RA Magazine Spring 2011
Issue Number: 110
Hot off the press
Whether you are chasing an original Gary Hume, or you want to own a Picasso or an Old Master, the London Original Print Fair is the place to look. Ben Luke finds out what’s new at this annual event at the Royal Academy
The London Original Print Fair
is an annual institution at the Royal Academy, having taken place in Burlington House for more than a quarter of a century. But this year the connection deepens, because for the first time, the RA Schools are to have a stand at the fair.
Royal Academicians, including Gary Hume, Tracey Emin, Phillip King and Humphrey Ocean, are supporting the initiative – the brainwave of Eileen Cooper RA, the Schools Head of Printmaking – by working in the schools to produce small editions for sale. The profits are shared between the artist and the RA, and will help to maintain the uniqueness of the Schools as a place to study. But there is far more to the project than raising funds.
Chris Orr RA, '2 Hearts That Beat As One', 2011, etching. © Chris Orr RA/Photo © Maciej Urbanek/Courtesy of the Royal Academy Schools

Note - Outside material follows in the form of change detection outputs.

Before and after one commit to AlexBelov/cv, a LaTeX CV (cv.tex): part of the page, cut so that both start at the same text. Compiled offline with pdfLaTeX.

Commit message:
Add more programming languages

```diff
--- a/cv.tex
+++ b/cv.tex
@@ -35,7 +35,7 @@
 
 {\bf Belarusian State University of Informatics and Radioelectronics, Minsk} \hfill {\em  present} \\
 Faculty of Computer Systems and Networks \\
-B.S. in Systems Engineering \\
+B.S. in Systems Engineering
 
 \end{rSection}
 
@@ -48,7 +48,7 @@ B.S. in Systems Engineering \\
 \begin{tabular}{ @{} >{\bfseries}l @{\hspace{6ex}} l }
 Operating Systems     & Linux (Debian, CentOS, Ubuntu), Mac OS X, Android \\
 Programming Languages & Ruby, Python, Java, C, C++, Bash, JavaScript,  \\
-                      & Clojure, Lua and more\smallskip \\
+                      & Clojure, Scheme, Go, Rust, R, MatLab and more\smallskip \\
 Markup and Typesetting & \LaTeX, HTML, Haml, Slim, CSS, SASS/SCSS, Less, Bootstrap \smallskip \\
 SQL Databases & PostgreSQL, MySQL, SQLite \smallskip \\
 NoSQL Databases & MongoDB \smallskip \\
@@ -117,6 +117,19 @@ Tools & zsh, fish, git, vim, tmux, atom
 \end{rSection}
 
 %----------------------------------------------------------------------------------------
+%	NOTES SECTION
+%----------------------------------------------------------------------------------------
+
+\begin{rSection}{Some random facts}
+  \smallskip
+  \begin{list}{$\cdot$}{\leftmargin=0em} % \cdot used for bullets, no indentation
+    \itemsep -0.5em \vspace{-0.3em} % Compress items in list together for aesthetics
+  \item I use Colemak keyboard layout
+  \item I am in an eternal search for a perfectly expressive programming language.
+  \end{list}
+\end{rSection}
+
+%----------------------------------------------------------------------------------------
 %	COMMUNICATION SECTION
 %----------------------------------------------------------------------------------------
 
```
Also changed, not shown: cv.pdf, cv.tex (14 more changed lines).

‘The great benefit is not only that we end up with wonderful works to sell, but we have visiting artists coming in and working alongside our students in the workshop,’ Cooper says. ‘We had Phillip King doing a series of monoprints for several weeks. He came in for a couple of days a week, working with printmaking tutor Simon Lawson and junior fellow, Lucy Farley. Phillip almost became part of the fixtures – the students coming in and out and talking with him.’
The project began after one of the Schools’ patrons donated the start-up costs. ‘Already, we have made some prints – and some money. We sold works by Gary Hume in the Summer Exhibition. We did a 50/50 split with Gary, selling alternate prints. This helps us to carry on making prints, because, of course, we need to pay the people who are printing the work. And John Purcell Paper has been fantastically supportive, and donated paper to us.’
Gary Hume RA, 'Bikini', 2010. Screenprint. Paper size: 76 x 56cm, image size: 61 x 39cm, edition of 30. © The artist. Photograph courtesy of John Bodkin Hume’s screenprint, Bikini (2010), depicts a pink figure, with the bikini of the title seemingly absent. Other artists taking part in the project are turning to printmaking for the first time, including Mali Morris RA, a painter of boldly coloured abstracts, who is also creating a screenprint for the RA stand. ‘That’s another thing – we can invite people in to extend their repertoire,’ Cooper explains.
The project has given the print department exactly the kind of lift that Cooper envisaged when she first arrived as Head of Printmaking in 2006. ‘When I took over, traditional prints seemed to be in the doldrums,’ she says. This, she suggests, was symptomatic of a wider attitude to printmaking, particularly in art education, where the discipline eats up precious resources.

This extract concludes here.